Can the Cadillac Ranch in Texas off Route 66 become a sign of the times? GM's graveyard???? - BB
AMARILLO, Texas – Jaunty, weird and whimsical, the Cadillac Ranch has long charmed travellers the world over as the ultimate roadside attraction on the greatest of American roads, old Route 66.
But in the summer of 2009, this iconic row of classic Cadillacs jutting skyward from a farm field in the Texas Panhandle has taken on a darker meaning than its builders ever intended.
With the implosion of GM and Chrysler, the Cadillac Ranch now looks more like the graveyard of American greatness – 10 tragic steel-and-glass tombstones marking the sorry demise of automaking as we know it.
"It's painful to think of it that way today. It's not what the Cadillac Ranch is supposed to say," says Stanley Marsh, 70, the famously eccentric Amarillo millionaire who bankrolled the landmark 35 years ago, conceiving, buying and planting the Caddies nose-first with the help of San Francisco art collective Ant Farm.

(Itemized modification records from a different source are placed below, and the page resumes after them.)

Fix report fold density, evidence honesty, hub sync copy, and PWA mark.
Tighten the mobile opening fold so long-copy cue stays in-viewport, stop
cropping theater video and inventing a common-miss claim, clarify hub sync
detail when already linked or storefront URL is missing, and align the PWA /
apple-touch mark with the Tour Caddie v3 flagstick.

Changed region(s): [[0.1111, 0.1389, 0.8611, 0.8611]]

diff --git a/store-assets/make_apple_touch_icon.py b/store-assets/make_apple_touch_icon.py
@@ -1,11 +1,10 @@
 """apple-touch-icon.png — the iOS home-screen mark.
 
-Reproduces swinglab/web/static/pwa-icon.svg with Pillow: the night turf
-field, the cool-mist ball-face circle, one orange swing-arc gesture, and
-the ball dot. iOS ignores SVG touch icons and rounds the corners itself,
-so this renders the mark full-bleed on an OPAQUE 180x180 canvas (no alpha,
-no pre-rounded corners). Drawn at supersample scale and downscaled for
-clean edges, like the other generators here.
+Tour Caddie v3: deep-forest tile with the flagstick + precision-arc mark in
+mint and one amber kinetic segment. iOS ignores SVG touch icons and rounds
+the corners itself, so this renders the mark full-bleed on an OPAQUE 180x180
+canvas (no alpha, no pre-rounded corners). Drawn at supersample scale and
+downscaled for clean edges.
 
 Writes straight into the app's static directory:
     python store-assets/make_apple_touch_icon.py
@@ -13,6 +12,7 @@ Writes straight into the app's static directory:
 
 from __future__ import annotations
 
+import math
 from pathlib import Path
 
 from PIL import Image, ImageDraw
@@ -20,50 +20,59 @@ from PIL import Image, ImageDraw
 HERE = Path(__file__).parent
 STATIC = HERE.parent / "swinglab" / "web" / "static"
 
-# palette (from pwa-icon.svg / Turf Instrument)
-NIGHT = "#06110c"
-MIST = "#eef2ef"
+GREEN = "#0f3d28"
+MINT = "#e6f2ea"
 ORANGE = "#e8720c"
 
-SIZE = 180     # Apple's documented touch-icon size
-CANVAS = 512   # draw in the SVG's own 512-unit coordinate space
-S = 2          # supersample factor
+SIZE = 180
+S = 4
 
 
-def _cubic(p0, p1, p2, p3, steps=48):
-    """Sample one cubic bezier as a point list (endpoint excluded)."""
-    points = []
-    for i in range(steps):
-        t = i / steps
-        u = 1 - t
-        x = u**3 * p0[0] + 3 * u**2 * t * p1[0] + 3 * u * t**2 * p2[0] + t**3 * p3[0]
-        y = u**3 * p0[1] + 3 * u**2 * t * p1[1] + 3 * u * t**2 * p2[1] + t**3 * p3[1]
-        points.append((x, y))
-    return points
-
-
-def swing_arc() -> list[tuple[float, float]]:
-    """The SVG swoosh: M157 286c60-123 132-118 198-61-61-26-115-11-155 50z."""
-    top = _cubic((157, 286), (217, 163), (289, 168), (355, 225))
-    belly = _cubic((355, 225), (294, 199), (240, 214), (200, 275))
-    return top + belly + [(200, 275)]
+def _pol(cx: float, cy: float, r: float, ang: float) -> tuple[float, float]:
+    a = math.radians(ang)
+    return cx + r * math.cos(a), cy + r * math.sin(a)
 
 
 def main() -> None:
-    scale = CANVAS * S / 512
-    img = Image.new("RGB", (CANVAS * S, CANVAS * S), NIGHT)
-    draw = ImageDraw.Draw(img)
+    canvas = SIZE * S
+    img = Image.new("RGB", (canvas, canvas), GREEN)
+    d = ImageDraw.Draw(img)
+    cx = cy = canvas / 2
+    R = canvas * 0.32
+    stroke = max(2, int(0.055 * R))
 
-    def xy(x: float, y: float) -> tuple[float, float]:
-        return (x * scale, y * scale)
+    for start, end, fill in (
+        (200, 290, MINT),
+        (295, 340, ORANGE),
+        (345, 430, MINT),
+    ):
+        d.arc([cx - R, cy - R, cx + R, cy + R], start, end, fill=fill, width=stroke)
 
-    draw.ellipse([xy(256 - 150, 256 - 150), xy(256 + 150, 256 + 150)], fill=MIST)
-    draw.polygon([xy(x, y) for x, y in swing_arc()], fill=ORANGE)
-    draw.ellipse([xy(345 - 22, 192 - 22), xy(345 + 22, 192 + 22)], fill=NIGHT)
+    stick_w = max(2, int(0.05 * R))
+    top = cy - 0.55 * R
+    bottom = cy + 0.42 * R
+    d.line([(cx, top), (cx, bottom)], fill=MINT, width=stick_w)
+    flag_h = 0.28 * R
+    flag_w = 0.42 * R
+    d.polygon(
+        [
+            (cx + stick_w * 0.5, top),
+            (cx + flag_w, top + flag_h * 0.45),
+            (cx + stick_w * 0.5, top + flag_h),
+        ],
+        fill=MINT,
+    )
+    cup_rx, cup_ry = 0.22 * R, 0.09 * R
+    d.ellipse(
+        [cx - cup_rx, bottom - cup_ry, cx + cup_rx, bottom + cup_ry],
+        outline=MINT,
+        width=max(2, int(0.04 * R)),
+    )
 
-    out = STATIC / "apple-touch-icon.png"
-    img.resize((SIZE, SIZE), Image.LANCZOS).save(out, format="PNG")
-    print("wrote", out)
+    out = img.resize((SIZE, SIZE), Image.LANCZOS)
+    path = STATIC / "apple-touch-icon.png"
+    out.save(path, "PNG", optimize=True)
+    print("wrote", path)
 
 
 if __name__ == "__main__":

"We put it there as a public gesture to freedom, mobility and the open road. The Cadillac was the way to say it. And I like to think we got it exactly right – the cars tilt at the same angle as the Great Pyramids in Egypt."
Marsh, the self-proclaimed "son of a son of a very rich man," was telling his story in his office atop the tallest building in Amarillo, where the elevator doors open to reveal a sign announcing "The People's Republic of the 12th Floor."

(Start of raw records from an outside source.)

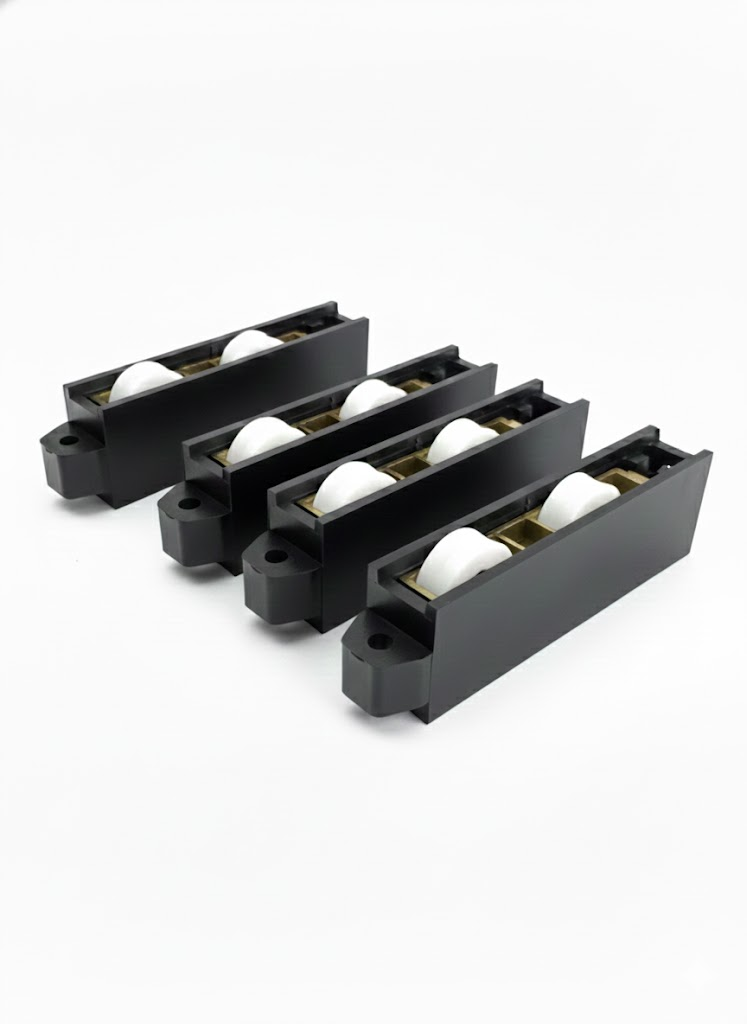
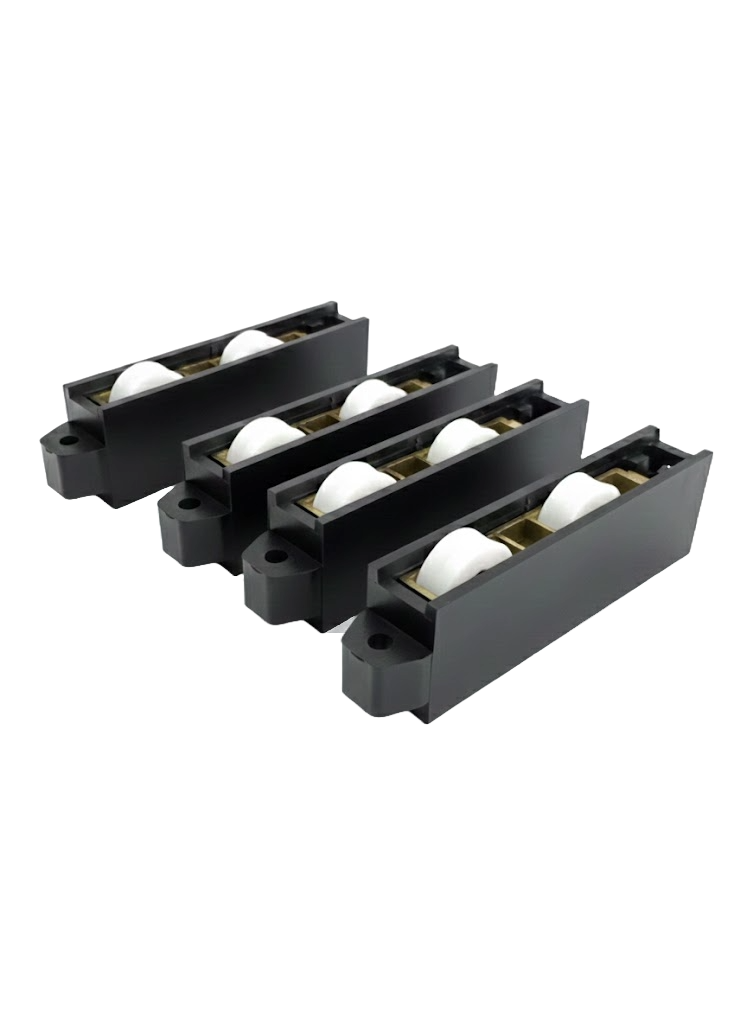
רשת הזזה - רשת קלה

Changed region(s): [[0.2155, 0.5312, 0.4618, 0.6875], [0.0616, 0.4688, 0.2463, 0.5312], [0.4618, 0.6875, 0.585, 0.7188]]

diff --git a/index.html b/index.html
@@ -887,7 +887,7 @@
               <div class="handle-item">
                 <img src="גלגלים/pwr.png" alt="גלגל פלסטיק לחלון הזזה" />
                 <div>
-                  <strong>גלגל פלסטיק לרשת הזזה</strong>
+                  <strong>גלגל פלסטיק לרשת קלה</strong>
                 </div>
               </div>
             </div>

It's the first clue this is not your typical Texan, let alone your typical Texan oil heir. He's a third-generation mogul who signs his name Stanley Marsh 3. The Roman III, he says, is just too pretentious.

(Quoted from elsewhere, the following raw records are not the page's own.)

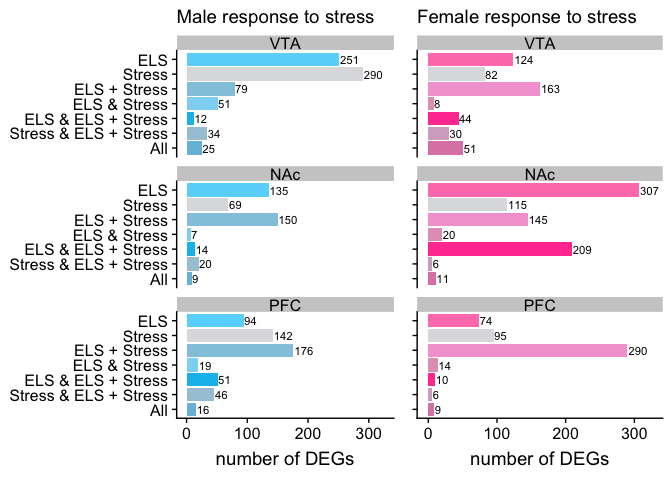
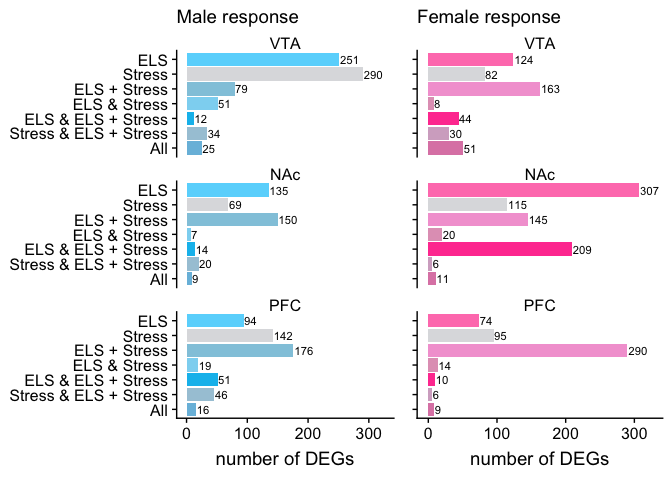
remove grey background

diff --git a/fig1venn.md b/fig1venn.md
@@ -83,8 +83,9 @@
       geom_text(aes(label=number),size=3, hjust = -0.05) +
       guides(fill = guide_legend(reverse = TRUE)) +
       theme(legend.title = element_blank(),
-            legend.position = "none") +
-      labs(subtitle = "Male response to stress",
+            legend.position = "none",
+            strip.background = element_rect( fill="white")) +
+      labs(subtitle = "Male response",
            x = NULL, y = "number of DEGs") 
 
 
@@ -105,8 +106,9 @@
       guides(fill = guide_legend(reverse = TRUE)) +
       theme(legend.title = element_blank(),
             legend.position = "none",
-            axis.text.y=element_blank()) +
-      labs(subtitle = "Female response to stress",
+            axis.text.y=element_blank(),
+            strip.background = element_rect( fill="white")) +
+      labs(subtitle = "Female response",
            x = NULL, y = "number of DEGs")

Marsh, who describes himself as "far to the left of Barack Obama on almost every issue," says bluntly the president should be going after America's highest earners. The rich are too rich, in his view. He wants to see the tax pendulum swing back to favour the people sliding under the wheels of the great recession.
But the maker of the Cadillac Ranch also sees redemption in the hard times at hand. Beyond the pain, he anticipates "a great cleansing – and that's a good thing, a way for the country to leap forward again." Eventually.
It's easy to see where he's coming from, given the trail-blazing history of the car he so reveres. In 1915, the precision-engineered Cadillac set the standard for America's automotive future with the first V8 engine, topping out at 65 mph (105 km/h).
That widely copied innovation suddenly meant Americans could go like the devil – much faster, in fact, than roads would allow. As the public clamoured for proper highways, lawmakers answered with the creation of Route 66, blazing the corridor from Chicago to Los Angeles, redefining American culture from the driver's seat.
Since overtaken by the interstate highway system, what's left of old Route 66 is today a connoisseurs-only corridor. But with a recent surge of satellite mapping, America's original Main Street is enjoying an afterlife, with international travellers making the pilgrimage – and many stopping to spray-paint messages of appreciation on Marsh's dead Cadillacs, a practice he tacitly encourages.
But clearly, America's love of the auto does not include a love of auto bailouts. A Gallup poll found that only one in four respondents approved of the U.S. government handouts to General Motors and Chrysler. And Ford, which has thus far declined emergency aid from Washington, reports a surge of positive public feedback, with more than half of Americans saying they are more likely to buy a Ford because the company is going it alone without taxpayer support.
Auto artifacts are studded along Route 66. In Weatherford, Okla., a signed letter from Henry Ford is framed at the homey Heartland Museum. It was a message from the golden age, praising the local dealership for its sales triumphs. Today, with the shuttering of so many car dealers, it reads like satire.
Still, hunkered down in Amarillo, the owner of the Cadillac Ranch remains an optimist; he believes the American dream will thrive despite GM crashing into bankruptcy, the banks foundering and the housing market starving for buyers.
"I think America is going to do just fine," Marsh asserts. "We've still got our freedom and as long as people all over the world want to be part of it, we're bound to recover."
One in a series about Hard Times in America